It is soon revealed to us that his campaign is motivated by a very petty and impertinent reason. Around the time when he was the co-host of TV movie review show “On Cinema at the Cinema”, Heidecker also dabbled in a number of questionable enterprises, and one of them was a music concert which turned out to be quite disastrous for a massive incident of drug overdose. As that incident resulted in the death of 20 people in addition to the serious injury of more than 100 people, he was subsequently charged for this incident, but, despite his many moments of insolence at the court, he was eventually released because of a certain jury member insisting on his innocence, and now he is determined to get his revenge on Vincent Rosetti (Don Pecchia), the incumbent district attorney of San Bernardino who pressed that charge on him.
With his campaign manager, Toni Newman (Terri Parks), Heidecker discusses a bit on how he gets more exposure and attention in public, but, not so surprisingly, he turns out to be his worst enemy. He tries social media for exposing him more to those potential voters out there in San Bernardino, but he only comes to make a fool of himself, and neither Rosetti nor Rosetti’s main opponent gives any attention to him at all. When he tries to approach to the residents of San Bernardino for himself, nobody is particularly interested in him, and many of them still remember well how he managed to avoid the responsibility for that tragic incident.
The documentary film crew members are later approached by Gregg Turkington, who is also playing the fiction version of himself from “On Cinema at the Cinema”, and he certainly tells them a lot about how silly and pathetic Heidecker is. In short, Heidecker is more or less than a plain and shabby version of Donald J. Trump, and he does not have any reflection or thought on his continuing series of failures while often blaming others.

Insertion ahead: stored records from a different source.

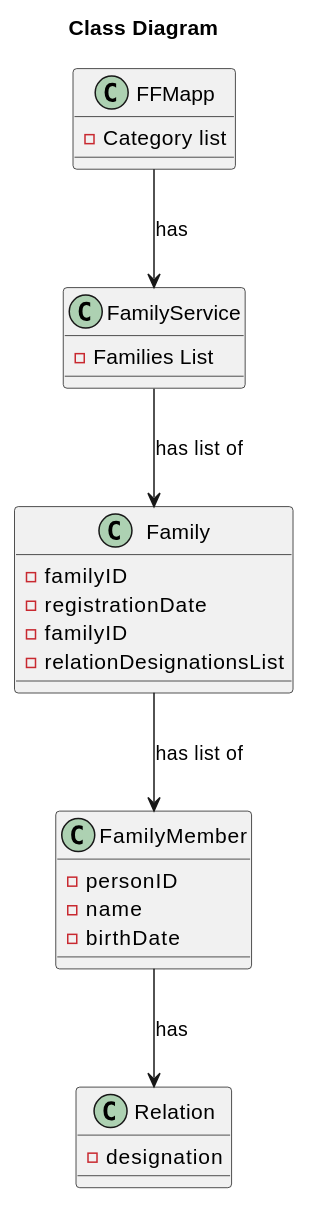
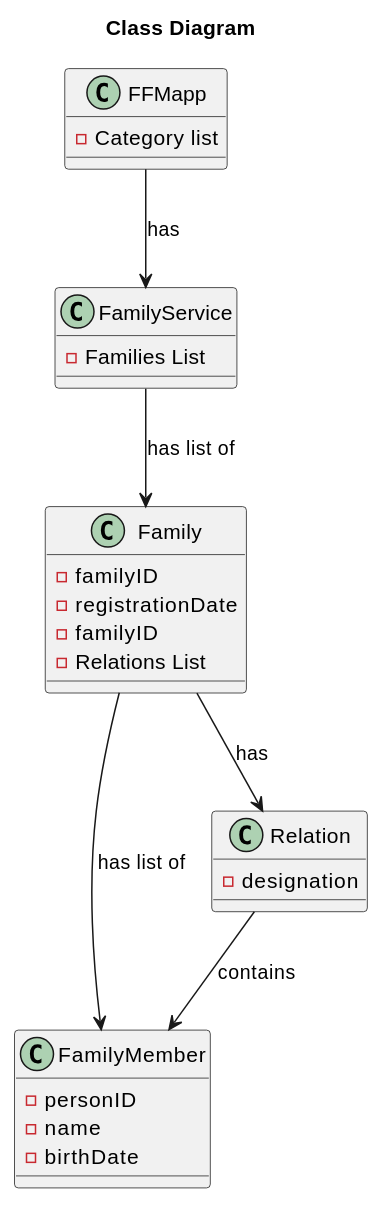
One commit to tomas-osswald/switch_2020_g3 changed the fourth of 4 diagrams in docs/sprint2/user_stories/US106_ChangeRelation.md. Above: the diagram before and after it, drawn with PlantUML. The commit also changed other lines of this file, not shown here.

````diff
--- a/docs/sprint2/user_stories/US106_ChangeRelation.md
+++ b/docs/sprint2/user_stories/US106_ChangeRelation.md
@@ -230,37 +210,37 @@
 ```puml
 title Class Diagram
 
 class FFMapp {
 - Category list
 
 }
 
 class FamilyService {
 - Families List
 }
 
 class Family {
 - familyID
 - registrationDate
 - familyID
-- relationDesignationsList
-
+- Relations List
 }
 
 class FamilyMember {
 - personID
 - name
 - birthDate
 
 }
 
 class Relation {
 - designation
 
 }
 
 FFMapp -down-> FamilyService : has 
 FamilyService -down-> Family : has list of
 Family -down-> FamilyMember : has list of 
-FamilyMember -down-> Relation : has 
+Family -down-> Relation : has 
+Relation -down-> FamilyMember: contains
 ```
````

And this tendency of his becomes more evident in front of the camera as there is not much time left for Heidecker and Newman. Frequently mired in morose self-pity, Heidecker often lashes out at Newman, but Newman, who incidentally turns out to be as goofy and incompetent as her boss, keeps sticking to him as his sole moral support, and she continues to try her best – or her worst, perhaps. When he decides to do something illegal for making him a legitimate candidate, she hesitates a bit, but she eventually goes along with that, and we get some laugh as they attempt to concoct a number of false names for their illegal deed.
Newman later manages to hold a meeting where Heidecker is supposed to debate with Rosetti in front of the residents of San Bernardino, but, again, they disastrously fail right from the beginning. Rosetti does not appear, and only a few people come to the meeting, probably because they are curious or do not have anything else to do. Furthermore, Turkington also comes to the meeting for revealing more of Heidecker’s checkered past, and it is not much of a spoiler to tell you that Heidecker finally comes to lose his temper as trying to handle this increasingly messy circumstance.
All these and other moments in the film are dryly and monotonously presented one by one, and that aspect of the movie is further accentuated by the deliberately flat filmmaking approach of director/co-writer Eric Notarnicola, who wrote the screenplay along with Heidecker and Turkington. It looks like they attempt a deadpan political satire here, but many of supposedly humorous moments in their movie feel pale compared to what we witnessed from Trump’s presidential election campaign in 2016, and we only come to watch its incorrigible hero from the distance without much care and attention.
Although it mildly amused me at times, “Mister America” does not have enough wit and humor to compensate for its rather stale story and characters, and its only genuine surprise for me comes from an old Disney movie mentioned by Turkington at one point. I initially thought it was just a fictional joke, but, right after watching the movie, I checked Wikipedia, and then, what do you know, I discovered that the movie does exist. To be frank with you, that tickled me more than anything else in the film.